The article “Predictors of Postpartum Depression” by Katon, Russo, and Gavin (2014) focuses on the identification of risk factors related to postnatal depression, including sociodemographic, psychosocial, psychiatric issues along with birth outcomes. This paper aims at an in-depth exploration of the mentioned research article to determine its relevance, limitations, implications, and other essential aspects that are critical to understanding the article and its contribution to the field of women’s health.
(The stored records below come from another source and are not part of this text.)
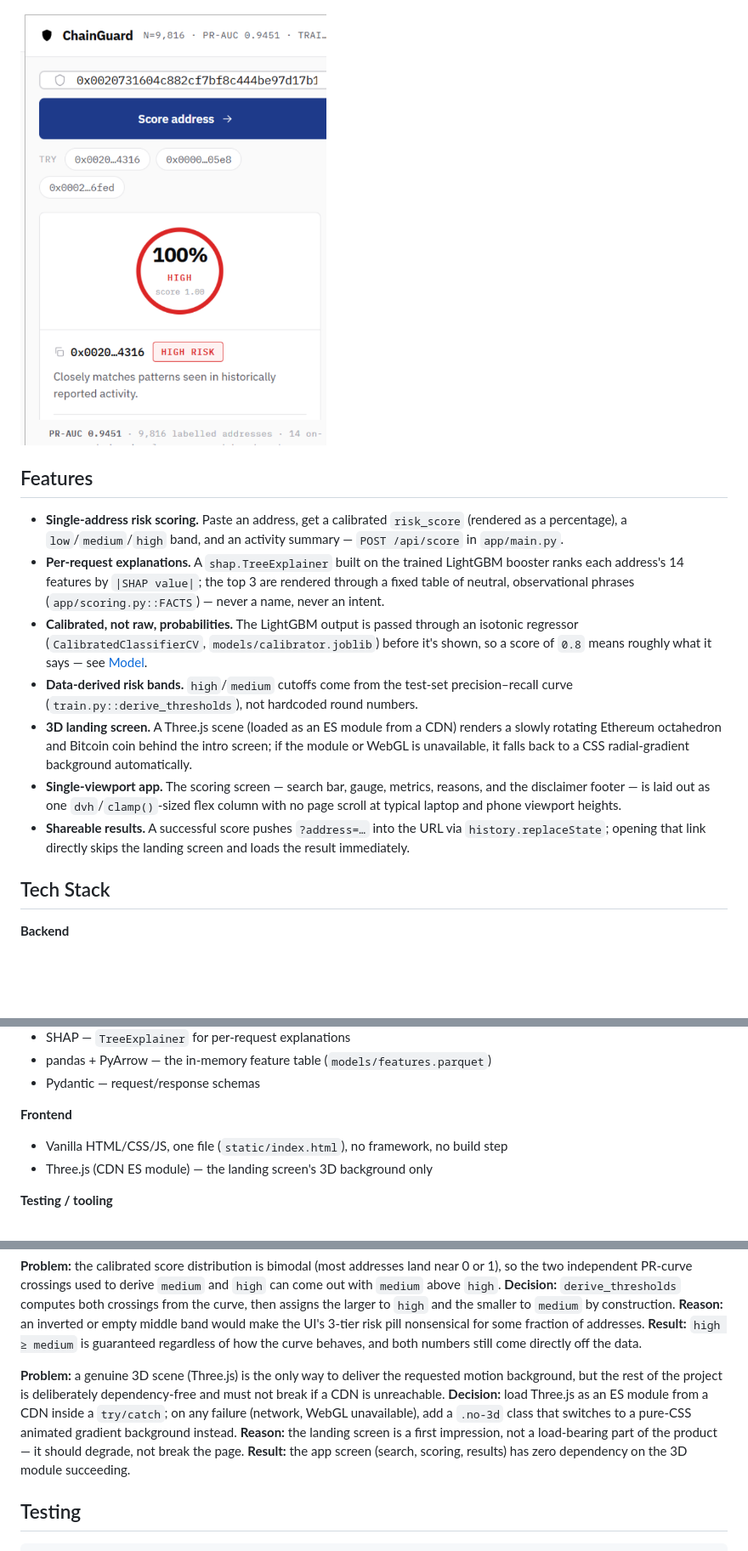
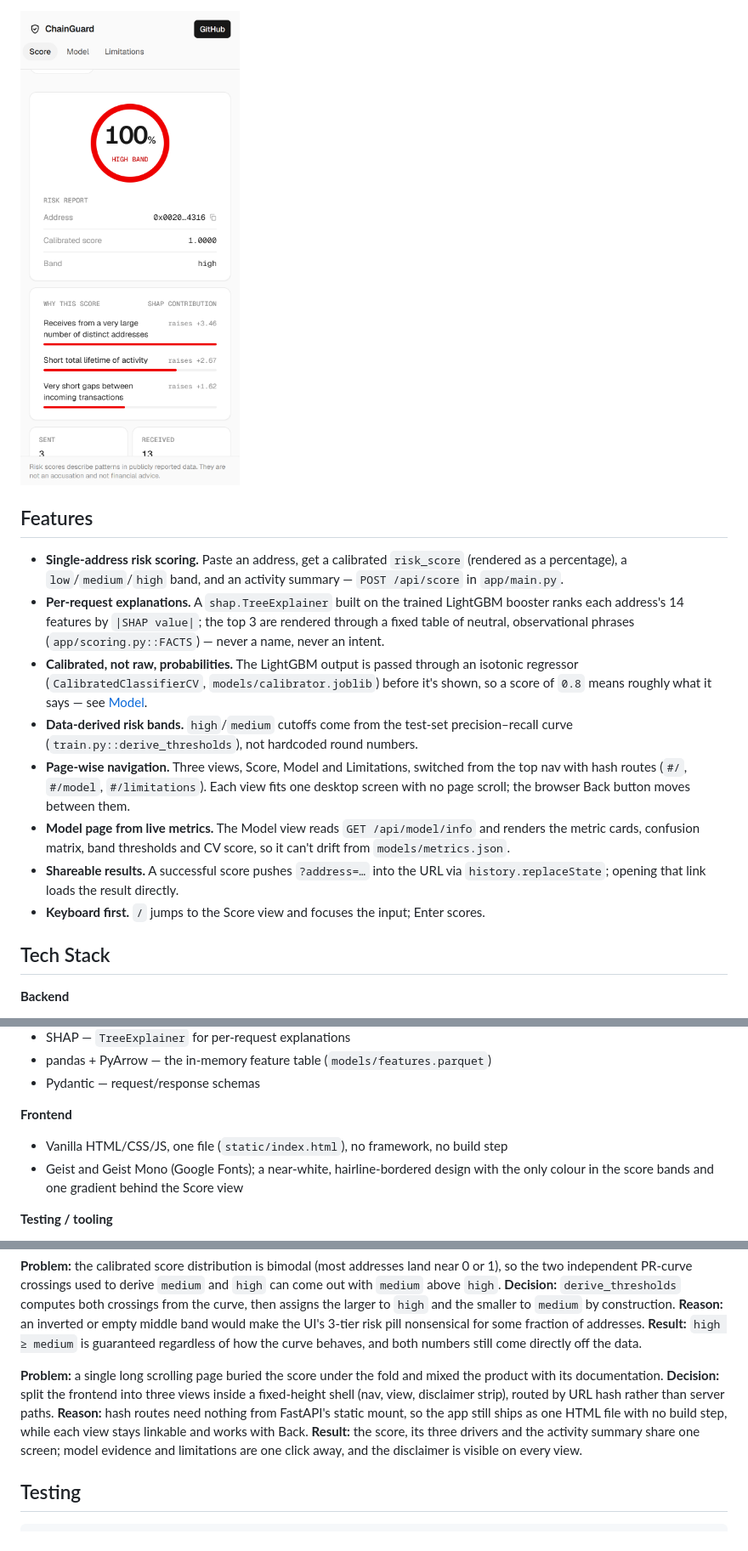
Before and after one commit to rohithprem18/chainguard, a Markdown page: README.md, 3 parts joined by grey strips. Shown at 85% size. GitHub-like rendering; pictures changed too: docs/screenshots/mobile.png; folded sections open; blank space fills up the shorter version.

Commit message:
README: document page-wise UI, refresh Playwright screenshots

```diff
--- a/README.md
+++ b/README.md
@@ -65,9 +69,10 @@ No build step, no database, no cloud dependency beyond the container itself: one
 - **Per-request explanations.** A `shap.TreeExplainer` built on the trained LightGBM booster ranks each address's 14 features by `|SHAP value|`; the top 3 are rendered through a fixed table of neutral, observational phrases (`app/scoring.py::FACTS`) — never a name, never an intent.
 - **Calibrated, not raw, probabilities.** The LightGBM output is passed through an isotonic regressor (`CalibratedClassifierCV`, `models/calibrator.joblib`) before it's shown, so a score of `0.8` means roughly what it says — see [Model](#model).
 - **Data-derived risk bands.** `high`/`medium` cutoffs come from the test-set precision–recall curve (`train.py::derive_thresholds`), not hardcoded round numbers.
-- **3D landing screen.** A Three.js scene (loaded as an ES module from a CDN) renders a slowly rotating Ethereum octahedron and Bitcoin coin behind the intro screen; if the module or WebGL is unavailable, it falls back to a CSS radial-gradient background automatically.
-- **Single-viewport app.** The scoring screen — search bar, gauge, metrics, reasons, and the disclaimer footer — is laid out as one `dvh`/`clamp()`-sized flex column with no page scroll at typical laptop and phone viewport heights.
-- **Shareable results.** A successful score pushes `?address=…` into the URL via `history.replaceState`; opening that link directly skips the landing screen and loads the result immediately.
+- **Page-wise navigation.** Three views, Score, Model and Limitations, switched from the top nav with hash routes (`#/`, `#/model`, `#/limitations`). Each view fits one desktop screen with no page scroll; the browser Back button moves between them.
+- **Model page from live metrics.** The Model view reads `GET /api/model/info` and renders the metric cards, confusion matrix, band thresholds and CV score, so it can't drift from `models/metrics.json`.
+- **Shareable results.** A successful score pushes `?address=…` into the URL via `history.replaceState`; opening that link loads the result directly.
+- **Keyboard first.** `/` jumps to the Score view and focuses the input; Enter scores.
 
 ## Tech Stack
 
@@ -81,7 +86,7 @@ No build step, no database, no cloud dependency beyond the container itself: one
 
 **Frontend**
 - Vanilla HTML/CSS/JS, one file (`static/index.html`), no framework, no build step
-- Three.js (CDN ES module) — the landing screen's 3D background only
+- Geist and Geist Mono (Google Fonts); a near-white, hairline-bordered design with the only colour in the score bands and one gradient behind the Score view
 
 **Testing / tooling**
 - pytest + httpx (`TestClient`) — `tests/test_api.py`
@@ -321,10 +326,10 @@ There is no authentication and no user accounts — the API is public and read-o
 **Reason:** an inverted or empty middle band would make the UI's 3-tier risk pill nonsensical for some fraction of addresses.
 **Result:** `high ≥ medium` is guaranteed regardless of how the curve behaves, and both numbers still come directly off the data.
 
-**Problem:** a genuine 3D scene (Three.js) is the only way to deliver the requested motion background, but the rest of the project is deliberately dependency-free and must not break if a CDN is unreachable.
-**Decision:** load Three.js as an ES module from a CDN inside a `try/catch`; on any failure (network, WebGL unavailable), add a `.no-3d` class that switches to a pure-CSS animated gradient background instead.
-**Reason:** the landing screen is a first impression, not a load-bearing part of the product — it should degrade, not break the page.
-**Result:** the app screen (search, scoring, results) has zero dependency on the 3D module succeeding.
+**Problem:** a single long scrolling page buried the score under the fold and mixed the product with its documentation.
+**Decision:** split the frontend into three views inside a fixed-height shell (nav, view, disclaimer strip), routed by URL hash rather than server paths.
+**Reason:** hash routes need nothing from FastAPI's static mount, so the app still ships as one HTML file with no build step, while each view stays linkable and works with Back.
+**Result:** the score, its three drivers and the activity summary share one screen; model evidence and limitations are one click away, and the disclaimer is visible on every view.
 
 ## Testing
 
```
Also changed, not shown: other parts of README.md (+14 -10 lines), docs/screenshots/idle.png, docs/screenshots/landing.png (deleted), docs/screenshots/limitations.png (added), docs/screenshots/model.png (added), docs/screenshots/result.png.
Considering that post-partum depression (PPD) presents serious health risks and negatively affects maternal functioning, this topic seems to be rather significant.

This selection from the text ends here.